Now Red is reduced to part-time-work after a car company restructuring, the Forman family budget is cut too tight to eat and entertain well. Still Kitty joins the festive mood in Point Place when ingrate Jackie's dad, lawyer Jack Burkhart, organizes a reelection campaign stopover in the Wisconsin rat-hole. A speech from the principal against 'social actions' and what motives don't count inspires the basement boys, who till then taught it all lame too lame to bother, to go crazy by streaking. Donna hesitates whether to join her parents in embarrassing matching starts-and-stripes jumpsuits. Mr. Burkhart's committee wanted a Joe ordinary to ask Ford a question, so Bob invites Red, who hesitates, then decides to tell his mind about the policy he feels cost him his job, but is delivered a sissy prepared question- not good enough. The fate of their raincoats and the presence of dogs make the boys realize the (pecker) perils in the nude are too big. When Red seems too nervous to ask either ... Written by
The sound of the car burn out is used while the "That '70s Show" logo shakes into view during the intro. This is one of only a few episodes to differentiate from the normal version of the intro used later. See more »
[in the school cafeteria]
All this food for 45 cents? It is unbelievable!
[He takes a bite of his food, then pushes away his tray]
Oh... I see.
See more »
President Gerald R. Ford is coming to small town Wisconsin and Forman clan patriarch Red (Kurtwood Smith) is given the opportunity to ask him one question. The only question facing Red however, is will he ask the pre-approved inquiry or invoke his freedom of speech and ask his own, harder hitting query. For the third show in a series' run, this is a surprisingly dead on sitcom portrait of America. The writers, cast, even (soon to be) long time director David Trainer are all comfortable in their positions and expertly blend together the matchless melting pot of Midwestern values and hyperactive humor.
This show presents a novel way of dealing with the economic recession of the seventies while touching upon the popular counter cultural subject of streaking through populated events (for evidence of this activity's reputation look no further than Ray Steven's 1974 song "The Streak"). Nothing is taboo for this show, be it the sexual inclinations of Donna Pinciotti's parents hinted at before her very ears or religious symbolism depicted in the school cafeteria during a moment of rebellious decision regarding the title pursuit.

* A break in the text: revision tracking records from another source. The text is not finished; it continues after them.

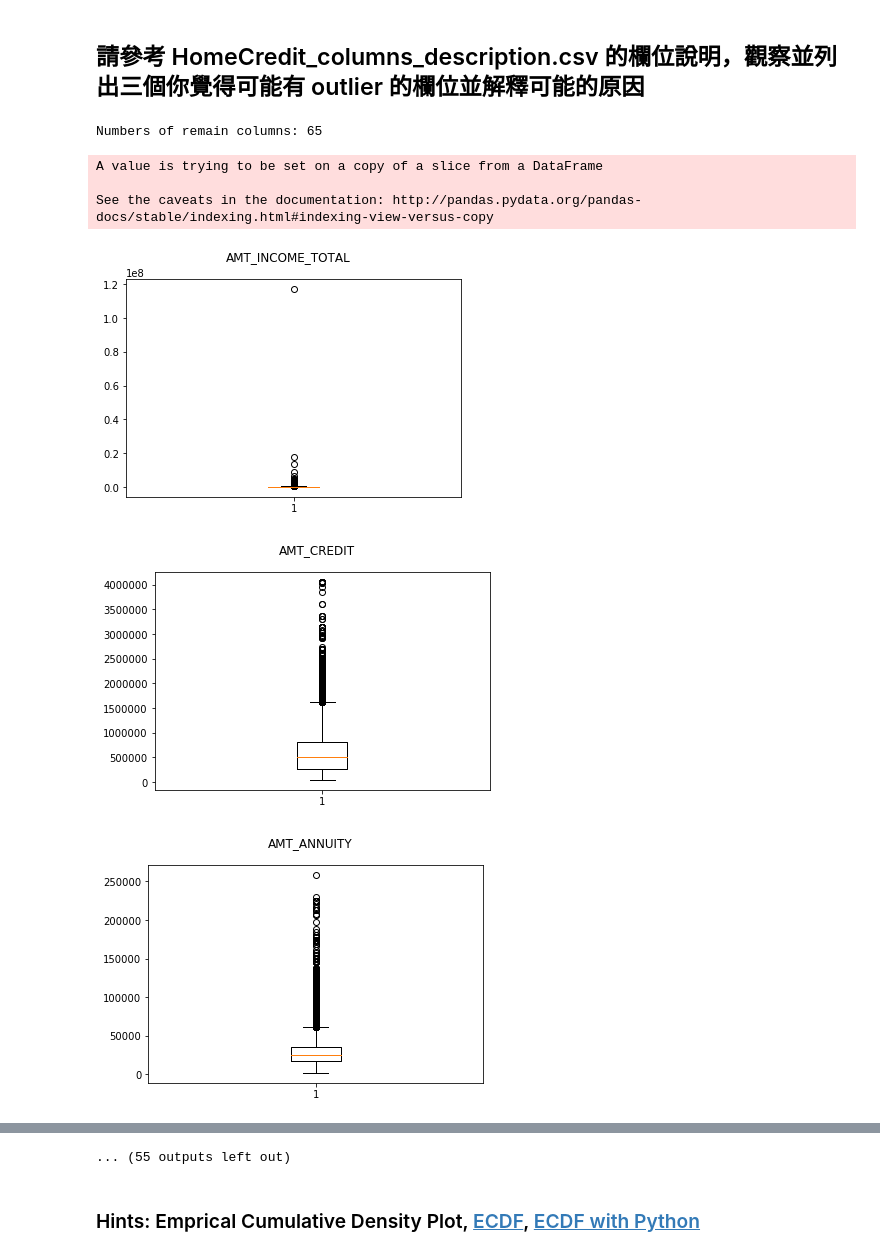
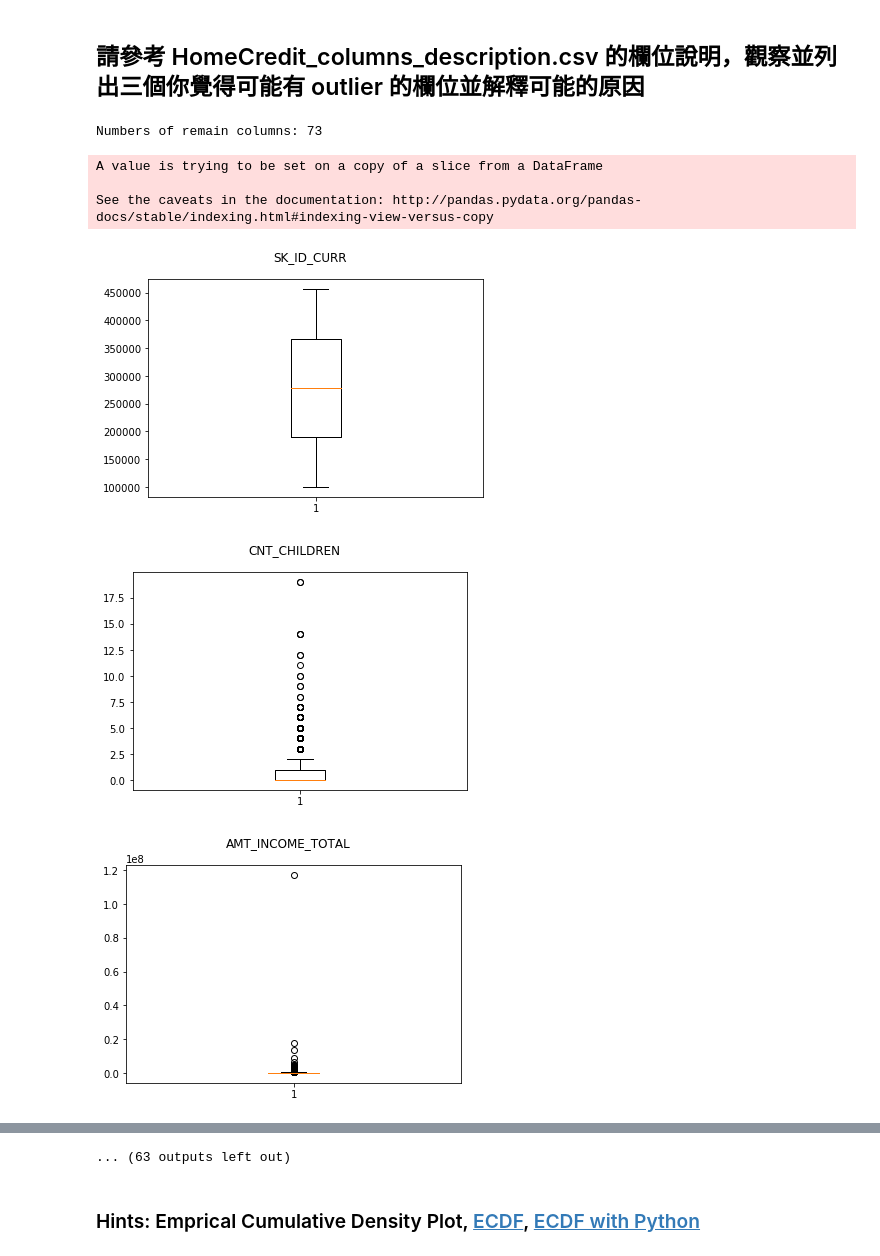
Before and after one commit to robert1003/2nd-ML100Days, a Jupyter notebook: homework/Day_006_HW.ipynb, the cells around one changed output, grey strips where cells are left out. Saved outputs shown, nothing was run; the diff lists cells and outputs as text; code cells hidden in the pictures.

```diff
--- a/homework/Day_006_HW.ipynb
+++ b/homework/Day_006_HW.ipynb
@@ -32,29 +32,29 @@ Path of read in data: ../data/Part01/application_train.csv
 ## 請參考 HomeCredit_columns_description.csv 的欄位說明，觀察並列出三個你覺得可能有 outlier 的欄位並解釋可能的原因
 # %%
 # 先篩選數值型的欄位
-dtype_select = [pd.np.dtype('float64')]
+dtype_select = [pd.np.dtype('float64'), pd.np.dtype('int64')]
 
 numeric_columns = list(app_train.columns[list(app_train.dtypes.isin(dtype_select))])
 
 # 再把只有 2 值 (通常是 0,1) 的欄位去掉
 numeric_columns = list(app_train[numeric_columns].columns[list(app_train[numeric_columns].apply(lambda x:len(x.unique())!=2 ))])
 print("Numbers of remain columns:", len(numeric_columns))
 
 # 檢視這些欄位的數值範圍
 for col in numeric_columns:
     try:
         app_train[col][app_train[col].isnull()] = app_train[col].mean()
     except:
         pass
 
     plt.boxplot(app_train[col])
     plt.suptitle(col)
     plt.show()
 # %% [output]
-Numbers of remain columns: 65
+Numbers of remain columns: 73
 A value is trying to be set on a copy of a slice from a DataFrame
 
 See the caveats in the documentation: http://pandas.pydata.org/pandas-docs/stable/indexing.html#indexing-view-versus-copy
-[figure, old version]
+[figure, new version]
-[figure, old version]
+[figure, new version]
-[figure, old version]
+[figure, new version]
@@ -68,4 +68,4 @@ See the caveats in the documentation: http://pandas.pydata.org/pandas-docs/stabl
-... (55 outputs left out)
+... (63 outputs left out)
 # %%
 # 從上面的圖檢查的結果，至少這三個欄位好像有點可疑
 
```
Also changed, not shown: parts of 4 cells of this notebook.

It's not just the standout scripting of the episode or the marvelous way it's presented, it's also the undeniably superb casting choices the producers made. There's the show-stealing performance from Kurtwood which begins to truly define his curmudgeonly lovable character. There's also the wonderful highlighting of differences and similarities between working class grump Kurtwood and fun-loving, American flag jumpsuit wearing next door neighbor Don Stark (who plays air-headed Bob Pinciotti a little too perfectly). Each teenager spotlighted on the show has already been well-rounded in their creation and it's also incredible to have two generations of sex symbols living under the same roof on screen: the heartbreakingly hot Laura Prepon (Donna) and the ageless Aphrodite Tanya Roberts (as Donna's mom Midge Pinciotti). I do believe the series marginally missed out by not developing the high school principal (Mark Bramhall) into a recurring supporting role, though that's a very minor nitpick compared to the successes achieved. Overall, "Streaking" hits another horsehide out of the park on the entertainment ball field that is television.